Samuel Goldwyn said that “an oral contract isn’t worth the paper it is written on.” Unfortunately, the same can be said for many written contracts. The purpose of this brief article is to identify key provisions that should be included in association contracts. A well written contract can reduce liability exposure, reduce the risk of litigation, and help ensure that associations meet their objectives.
A good contract will detail relevant time frames and answer the following questions: (a) When does the contract become effective? (b) What is the deadline for completion of work? (c) How long will the contract remain in force? (d) Are party notification requirements time sensitive? (e) Is the contract auto-renewing, and if so, when, and for how long? (f) Do material terms (i.e. price) change throughout the effective date of the contract?

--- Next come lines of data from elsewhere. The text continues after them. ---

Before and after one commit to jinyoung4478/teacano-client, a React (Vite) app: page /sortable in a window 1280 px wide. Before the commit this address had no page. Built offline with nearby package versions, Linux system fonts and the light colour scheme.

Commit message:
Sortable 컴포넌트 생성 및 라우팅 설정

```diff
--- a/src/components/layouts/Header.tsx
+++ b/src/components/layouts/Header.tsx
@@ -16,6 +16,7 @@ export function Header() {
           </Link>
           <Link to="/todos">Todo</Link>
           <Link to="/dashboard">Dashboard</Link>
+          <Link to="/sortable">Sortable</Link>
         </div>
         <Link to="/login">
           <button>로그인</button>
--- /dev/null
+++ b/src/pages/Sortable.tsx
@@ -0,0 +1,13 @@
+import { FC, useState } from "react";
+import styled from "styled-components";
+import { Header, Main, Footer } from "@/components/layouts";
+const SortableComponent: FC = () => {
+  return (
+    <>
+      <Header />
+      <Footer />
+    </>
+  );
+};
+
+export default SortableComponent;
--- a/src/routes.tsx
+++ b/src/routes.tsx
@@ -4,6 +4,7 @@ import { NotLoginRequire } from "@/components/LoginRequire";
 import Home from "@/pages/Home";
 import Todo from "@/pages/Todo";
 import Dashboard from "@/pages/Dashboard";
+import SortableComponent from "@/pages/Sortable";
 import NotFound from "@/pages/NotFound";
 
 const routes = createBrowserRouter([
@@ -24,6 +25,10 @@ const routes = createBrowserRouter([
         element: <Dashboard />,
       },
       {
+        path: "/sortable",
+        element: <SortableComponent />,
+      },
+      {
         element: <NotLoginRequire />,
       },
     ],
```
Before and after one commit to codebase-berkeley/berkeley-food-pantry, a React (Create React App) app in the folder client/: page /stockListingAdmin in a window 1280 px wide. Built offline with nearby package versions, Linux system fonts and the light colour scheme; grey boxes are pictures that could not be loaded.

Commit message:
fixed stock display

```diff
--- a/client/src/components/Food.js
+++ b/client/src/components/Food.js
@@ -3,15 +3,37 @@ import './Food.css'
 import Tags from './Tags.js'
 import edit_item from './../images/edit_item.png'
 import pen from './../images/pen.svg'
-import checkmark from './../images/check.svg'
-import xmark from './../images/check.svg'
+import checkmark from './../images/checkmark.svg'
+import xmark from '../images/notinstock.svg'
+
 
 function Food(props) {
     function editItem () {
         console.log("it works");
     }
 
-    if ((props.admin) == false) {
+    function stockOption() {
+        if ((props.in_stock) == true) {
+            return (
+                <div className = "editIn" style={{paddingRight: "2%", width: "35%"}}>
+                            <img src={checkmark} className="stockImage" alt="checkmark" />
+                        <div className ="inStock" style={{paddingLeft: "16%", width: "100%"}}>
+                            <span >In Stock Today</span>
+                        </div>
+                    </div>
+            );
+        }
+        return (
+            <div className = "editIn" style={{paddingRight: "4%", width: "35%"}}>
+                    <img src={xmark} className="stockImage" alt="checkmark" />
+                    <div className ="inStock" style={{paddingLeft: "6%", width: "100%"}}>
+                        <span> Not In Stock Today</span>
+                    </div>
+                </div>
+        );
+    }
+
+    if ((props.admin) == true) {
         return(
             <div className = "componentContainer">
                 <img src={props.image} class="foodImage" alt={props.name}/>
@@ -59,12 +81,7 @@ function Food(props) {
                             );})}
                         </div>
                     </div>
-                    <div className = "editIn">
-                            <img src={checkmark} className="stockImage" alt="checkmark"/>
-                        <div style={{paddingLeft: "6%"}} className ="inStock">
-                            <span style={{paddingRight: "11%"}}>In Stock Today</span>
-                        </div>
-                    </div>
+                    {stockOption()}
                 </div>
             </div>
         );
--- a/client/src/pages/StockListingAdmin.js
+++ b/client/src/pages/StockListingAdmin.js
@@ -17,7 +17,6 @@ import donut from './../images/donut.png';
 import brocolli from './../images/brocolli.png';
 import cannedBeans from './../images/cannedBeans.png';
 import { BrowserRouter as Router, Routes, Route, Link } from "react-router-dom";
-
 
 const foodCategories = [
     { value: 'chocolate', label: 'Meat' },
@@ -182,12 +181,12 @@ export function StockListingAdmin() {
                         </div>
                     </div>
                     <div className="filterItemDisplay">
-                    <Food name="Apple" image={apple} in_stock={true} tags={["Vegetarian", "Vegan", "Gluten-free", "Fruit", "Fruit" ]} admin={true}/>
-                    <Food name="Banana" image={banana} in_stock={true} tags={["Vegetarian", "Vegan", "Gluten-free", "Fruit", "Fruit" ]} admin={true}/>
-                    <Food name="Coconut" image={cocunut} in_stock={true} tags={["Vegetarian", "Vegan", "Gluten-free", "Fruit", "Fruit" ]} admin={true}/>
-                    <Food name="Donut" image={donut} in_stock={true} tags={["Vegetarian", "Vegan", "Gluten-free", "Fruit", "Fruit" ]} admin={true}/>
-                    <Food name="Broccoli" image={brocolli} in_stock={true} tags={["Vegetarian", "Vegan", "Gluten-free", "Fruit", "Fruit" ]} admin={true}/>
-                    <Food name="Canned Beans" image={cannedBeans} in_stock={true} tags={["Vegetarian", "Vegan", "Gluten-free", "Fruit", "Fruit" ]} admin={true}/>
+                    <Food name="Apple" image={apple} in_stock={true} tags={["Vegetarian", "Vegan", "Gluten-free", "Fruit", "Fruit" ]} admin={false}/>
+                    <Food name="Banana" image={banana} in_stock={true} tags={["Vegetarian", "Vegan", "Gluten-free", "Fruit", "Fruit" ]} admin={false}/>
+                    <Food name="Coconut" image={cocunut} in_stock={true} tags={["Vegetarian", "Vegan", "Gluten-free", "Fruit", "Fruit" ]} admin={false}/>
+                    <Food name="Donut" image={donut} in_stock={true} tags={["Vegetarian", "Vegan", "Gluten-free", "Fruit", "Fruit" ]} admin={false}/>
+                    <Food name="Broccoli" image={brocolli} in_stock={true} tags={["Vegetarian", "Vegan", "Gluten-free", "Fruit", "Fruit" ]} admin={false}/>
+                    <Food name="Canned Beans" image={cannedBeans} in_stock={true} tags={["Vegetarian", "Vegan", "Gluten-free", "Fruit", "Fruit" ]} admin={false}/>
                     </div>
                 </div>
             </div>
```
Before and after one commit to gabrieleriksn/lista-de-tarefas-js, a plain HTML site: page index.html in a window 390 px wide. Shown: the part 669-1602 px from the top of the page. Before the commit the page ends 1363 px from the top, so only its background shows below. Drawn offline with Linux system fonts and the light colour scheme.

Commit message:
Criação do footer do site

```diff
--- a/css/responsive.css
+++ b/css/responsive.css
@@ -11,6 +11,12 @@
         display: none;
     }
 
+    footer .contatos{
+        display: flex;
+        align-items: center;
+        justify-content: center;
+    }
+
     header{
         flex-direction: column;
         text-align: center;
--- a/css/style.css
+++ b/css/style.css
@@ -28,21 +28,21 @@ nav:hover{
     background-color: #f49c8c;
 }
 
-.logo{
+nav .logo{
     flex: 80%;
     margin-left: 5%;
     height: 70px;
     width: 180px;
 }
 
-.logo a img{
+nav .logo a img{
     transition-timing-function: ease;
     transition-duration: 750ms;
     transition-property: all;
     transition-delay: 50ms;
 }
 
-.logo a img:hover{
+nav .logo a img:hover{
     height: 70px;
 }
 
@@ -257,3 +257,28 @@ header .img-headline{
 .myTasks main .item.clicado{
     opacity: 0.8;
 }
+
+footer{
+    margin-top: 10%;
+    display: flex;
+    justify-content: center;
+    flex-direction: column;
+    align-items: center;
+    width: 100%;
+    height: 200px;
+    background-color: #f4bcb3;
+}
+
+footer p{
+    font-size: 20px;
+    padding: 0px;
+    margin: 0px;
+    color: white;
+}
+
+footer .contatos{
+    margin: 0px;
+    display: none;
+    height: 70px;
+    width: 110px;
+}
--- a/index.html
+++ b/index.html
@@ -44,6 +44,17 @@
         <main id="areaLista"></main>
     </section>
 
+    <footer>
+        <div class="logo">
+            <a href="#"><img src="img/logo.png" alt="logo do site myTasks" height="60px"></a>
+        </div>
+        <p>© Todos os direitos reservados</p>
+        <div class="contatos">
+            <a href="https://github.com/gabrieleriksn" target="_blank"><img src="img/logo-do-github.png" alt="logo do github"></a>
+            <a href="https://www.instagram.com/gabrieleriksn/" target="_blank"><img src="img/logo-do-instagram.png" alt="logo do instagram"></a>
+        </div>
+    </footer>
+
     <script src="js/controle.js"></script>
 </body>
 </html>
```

Associations frequently contact legal counsel seeking an escape route after becoming dissatisfied with vendor service. A good contract will provide an out for an unsatisfied association. Such provisions should include details on how to terminate, including the proper point of contact, the requisite advance notice (if any), an opportunity to cure, etc. At times it is in the association’s interests to clearly articulate grounds for termination; whereas, in some cases an association may wish to retain discretion to terminate without cause. Associations should resist rushing into agreements that appear to be informal (i.e. bids, proposals, estimates), which may in fact have all the necessary elements to constitute a binding contract. While the focus is often on the initial execution of the contract, associations should consider important provisions that are often absent in less formal agreements.
Association directors have a fiduciary duty to the association and its members to use reasonable judgment in carrying on association business. Thus, when negotiating and executing contracts boards should always consider the inherent risks and include contract provisions to account for accidents or otherwise injurious conduct or events. Qualified vendors will be insured and will be prepared to provide proof of insurance at the association’s request. Associations should (a) request proof of insurance, (b) ask about the coverage provided, (c) include a contract term requiring minimum insurance limits, and(d) establish that failure to maintain adequate insurance constitutes a material breach of the contract. Association’s should also consider seeking indemnification from vendors/ contractors, and should consult with legal counsel to take steps to protect directors’ and association interests.
Contract disputes can be very costly to litigate. Litigation expenses often prohibit an association from seeking court assistance to enforce contract terms. As such, a good contract should include an attorney’s fee provision, which allows a prevailing association to recover court costs, expenses, and attorney’s fees in addition to damages. Costly litigation should be avoided if possible; however, attorney’s fees provisions often bring additional clout to out of court negotiations because of the prospect for attorney’s fees liability if cooperative negotiations break down.
There is no one-size-fits-all contract. Associations are wise to consult legal counsel up front to avoid costly disputes later. Expending some association resources for competent legal counsel can save the association time, headaches, and money in the long run.